Wisconsin School of Business

Email: briana.chang@wisc[.]edu

Research interest: Financial intermediation, Decentralized Trading, Search and matching

[CV] [Official UW-Madison Profolio]


Working Papers

  • Endogenous Market Making and Network Formation (jointly w/ Shengxing Zhang)

    • Abstract: We propose a dynamic model of the over-the-counter market that jointly determines traders' connections with prices and asset flows. In an environment where ex ante homogeneous traders face uncertainty of other’s trading needs, a multilayered hierarchical market structure emerges to allow traders to better target their counterparties over time. Traders at a higher tier are committed to providing immediacy to those at a lower tier and become more central. Not only does the model rationalize the highly concentrated market and lengthy intermediation chains, it also generates new predictions for dealer centrality and markups that are consistent with the micro-level data.

  • Risk Concentration and Interconnectedness in OTC Markets (jointly with Shengxing Zhang)

    • Abstract: We analyze the impact of a regulatory reform in a novel framework that jointly determines banks’ bilateral networks and platform access. In our model, banks use their bilateral connections to obtain indirect access to the platform, which saves direct entry costs but results in risk concentration. This trade-off leads to a unique market structure, which is generally asymmetric with multiple layers even if all banks are ex ante homogeneous. Policies that increase balance sheet costs relative to entry costs could result in a more symmetric market structure but have ambiguous effects on transaction costs. Our results underscore that policies aiming to achieve all-to-all trading, reduce risk concentration, or lower transaction costs can be counterproductive.

  • Sorting Out the Real Effects of Credit Supply (jointly w/ Harrison Hong, Matthieu Gomez) R&R, Journal of Financial Economics

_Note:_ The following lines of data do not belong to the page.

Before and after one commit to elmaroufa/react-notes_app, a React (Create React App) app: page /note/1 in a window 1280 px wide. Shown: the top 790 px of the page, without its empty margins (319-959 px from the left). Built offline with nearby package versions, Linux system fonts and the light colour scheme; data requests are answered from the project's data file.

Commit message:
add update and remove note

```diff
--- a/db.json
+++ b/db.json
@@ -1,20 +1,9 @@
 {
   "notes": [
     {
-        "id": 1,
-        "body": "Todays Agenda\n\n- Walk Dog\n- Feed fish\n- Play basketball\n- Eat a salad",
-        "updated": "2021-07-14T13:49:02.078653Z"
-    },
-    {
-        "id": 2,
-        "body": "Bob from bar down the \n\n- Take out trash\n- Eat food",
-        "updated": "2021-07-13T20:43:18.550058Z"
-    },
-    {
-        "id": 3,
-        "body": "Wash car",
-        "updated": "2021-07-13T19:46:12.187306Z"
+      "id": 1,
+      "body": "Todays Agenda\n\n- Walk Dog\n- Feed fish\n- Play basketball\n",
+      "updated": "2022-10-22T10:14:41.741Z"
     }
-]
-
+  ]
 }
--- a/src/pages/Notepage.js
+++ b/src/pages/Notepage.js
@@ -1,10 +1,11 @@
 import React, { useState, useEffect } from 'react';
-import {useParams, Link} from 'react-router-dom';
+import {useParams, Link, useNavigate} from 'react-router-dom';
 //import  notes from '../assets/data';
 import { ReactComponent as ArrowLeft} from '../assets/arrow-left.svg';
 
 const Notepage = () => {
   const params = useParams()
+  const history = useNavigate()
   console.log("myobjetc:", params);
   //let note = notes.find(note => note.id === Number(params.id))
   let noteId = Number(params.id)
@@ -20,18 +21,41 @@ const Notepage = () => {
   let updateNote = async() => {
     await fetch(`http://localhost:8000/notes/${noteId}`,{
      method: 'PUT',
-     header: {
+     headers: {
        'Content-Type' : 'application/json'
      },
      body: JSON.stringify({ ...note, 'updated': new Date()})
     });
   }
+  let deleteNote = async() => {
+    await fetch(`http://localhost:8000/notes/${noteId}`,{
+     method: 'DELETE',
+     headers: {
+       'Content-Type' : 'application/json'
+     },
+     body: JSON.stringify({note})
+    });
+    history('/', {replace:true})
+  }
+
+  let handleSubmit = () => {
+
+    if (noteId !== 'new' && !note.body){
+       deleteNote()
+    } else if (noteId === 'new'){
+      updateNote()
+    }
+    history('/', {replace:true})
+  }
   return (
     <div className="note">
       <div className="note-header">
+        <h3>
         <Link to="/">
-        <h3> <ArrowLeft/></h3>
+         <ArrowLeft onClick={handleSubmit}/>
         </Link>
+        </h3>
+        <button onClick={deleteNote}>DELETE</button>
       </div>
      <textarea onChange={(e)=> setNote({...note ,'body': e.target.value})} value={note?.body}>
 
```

    • Abstract: We document that banks which cut lending more during the Great Recession lent to riskier firms. To reconcile this evidence, we build a competitive matching model of bank-firm relationships. Riskier firms borrow from banks with lower holding costs or higher abilities to securitize. We use our sorting model to recover bank holding costs based on default probabilities and equilibrium loan rates. Our model attributes 60% of the Great Recession decline in corporate loans to higher bank holding costs or credit supply and 40% to elevated firm risks or credit demand. We interpret reduced-form panel regression estimates of the bank lending channel using our framework.

  • Hedging and Pricing Rent Risk with Search Frictions (jointly w/ Hyun-Soo Choi, Harrison Hong, Jeffrey Kubik)

    • Abstract: The desire of risk-averse households to hedge rent risk is thought to increase home ownership and prices. While evidence for the ownership implication is compelling, support for the price effect is mixed. We show that an important reason is search frictions. Rent risk reduces outside options, leading to less-picky buyers and worse home/buyer matches. This attenuates the rise in the price-to-rent ratio that would otherwise occur without frictions. Consistent with our model, a house remains on the market for fewer days when rent risk is higher. Accounting for frictions significantly increases the effect of rent risk on home prices.

  • A Search Theory of Sectoral Reallocation

    • Abstract: The paper contributes a theoretical framework to analyze how the labor market responds differently to aggregate and sectoral shocks in the presence of search frictions and imperfect mobility. In contrast to the previous literature, which views sectoral shocks as exogenous shocks on matching efficiency, the aggregate impacts of sectoral shocks are the endogenous outcome of the optimal hiring and moving decisions of firm and workers. It shows that, perhaps surprisingly, consistent with recent empirical findings, a pure sectoral shock will not affect the aggregate unemployment. Moreover, during the transition, the aggregate wage increases despite of the decrease in the aggregate productivity.

In Progress